You’re sitting next to your mother, and on the other side is a man that smells like loneliness, something that you’ll later know as cigarettes and alcohol and homelessness. He’s crying quietly into the top of his jacket and you’re scared to look because you’ve never seen an adult cry.
The train ride goes on for five minutes, which is a long time to you, and eventually you sneak a look at the crying man who smells like Portland and loneliness, and he sees you. He leans down until you can see the red lines in his eyes and he whispers to you.
“Do you know the taste of the universe?”

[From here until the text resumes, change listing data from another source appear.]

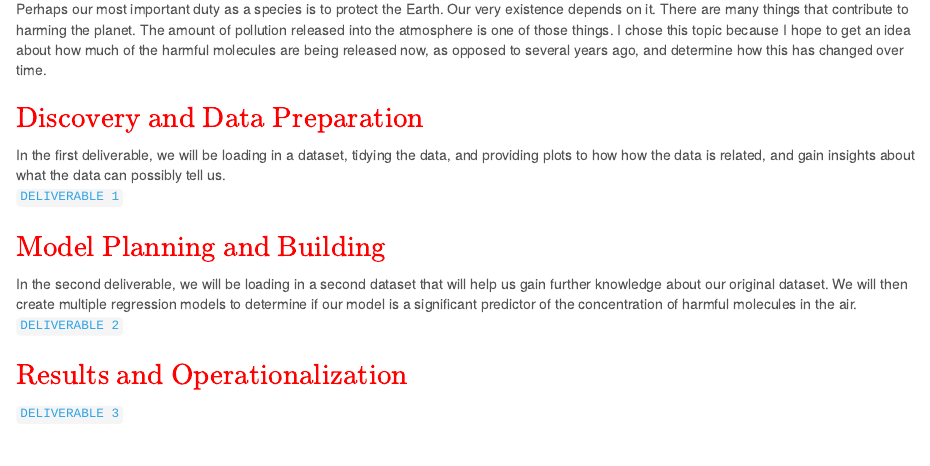
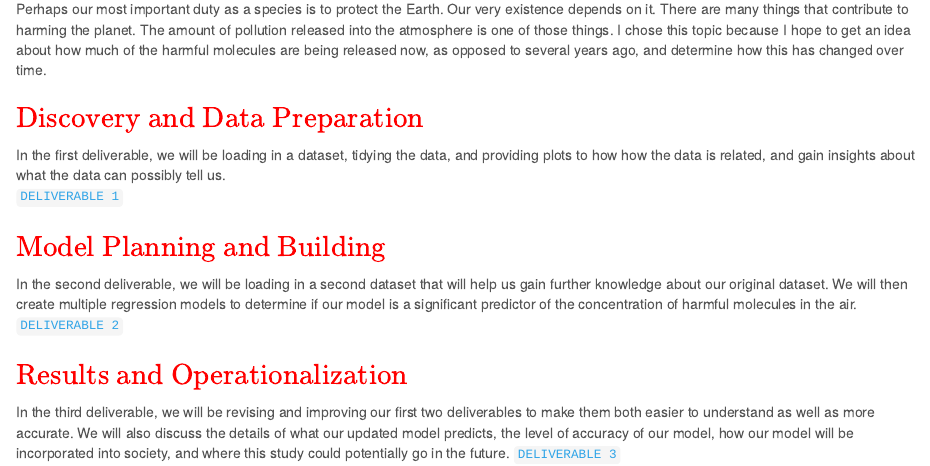
Before and after one commit to introdsci/DataScience-kcrisci94, an R Markdown document (index.Rmd): the page in a window 1100 px wide, from 180 px down. The pictures show the output file index.html that the author committed with the source, opened offline.

Commit message:
added description of phase 3 to index page

```diff
--- a/index.Rmd
+++ b/index.Rmd
@@ -21,5 +21,5 @@ In the second deliverable, we will be loading in a second dataset that will help
 [`DELIVERABLE 2`](https://introdsci.github.io/DataScience-kcrisci94/deliv2)
 
 ### $\color{red}{\text{Results and Operationalization}}$
-
+In the third deliverable, we will be revising and improving our first two deliverables to make them both easier to understand as well as more accurate. We will also discuss the details of what our updated model predicts, the level of accuracy of our model, how our model will be incorporated into society, and where this study could potentially go in the future.
 [`DELIVERABLE 3`](https://introdsci.github.io/DataScience-kcrisci94/deliv3)
```
Also changed, not shown: index.html.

And you look up at him with your little-girl eyes and shake your head because you can’t
earth circuitAnd when the sun sinks, the earth's skin crawls:earth circuit3 years ago in Free Verse More Like This
I wonder if this awkward creature would notice me the way I notice him.
He's so tragic at his throne
I stare after him longingly.
He never realizes that I'm the one
Who forever basks in his brilliant beams.
If only he knew how much brighter he could burn
He'd light up the universe.
I heard him speak of thirst, once.
The quenching lust of the stars had run dry.
So that night, I brought along a jar of acid.
(And how it gleamed in his glow).
I handed it to him, wrapped in taffeta ribbons,
I wish curdling joy
On my gurgling boy
I love his eyes, now
Clouded white like milk from a poisoned tree
And his throat,
Swollen and clotted
And his lips blue as the
I try to get him to laugh but
His body is stuck and
Empty GardensIt was a wine-petaled pansyEmpty Gardens3 years ago in Free Verse More Like This
that my mother pruned from the garden box;
it reminded me
that I had blossomed late and wilted.
At fourteen I created pansy petals of my own,
waking up with hot-fisted cramps
and the proof I was a woman.
I was not a rose, perennial,
as I went from blooming monthly
to not at all.
I would rather spend a day
curled up like the fetus I may never carry
than flat on my back wondering
why God allowed worse women than me
to bear children.
PlowIt's finally snowing again,Plow4 years ago in Free Verse More Like This
blankets of peace falling
with a freshness that lacks innocence.
Nearly forgotten, they're here as expected,
clearing the streets,
trying to push aside all the worry
that makes things unsafe, but
the steel mouth askew grates against my heart;
its thick bass scrape pushing more than piles of white aside,
it pushes my blood aside too,
piling it up in the corner of this pumping vessel that falters,
ice-caked and bitten, stiffened,
and keeps faltering,
until the air is silent
and the street no longer shivers in torture.
The only evidence is the blanket of white
that keeps falling,
like fluffy stuffing that's been yanked out.
All is silent,
except the fond memories that peel away
from my heart in little shreds,
and the plows, scraping fresh wounds again.
Copyright © 2012 Jen Fowler
All Rights Reserved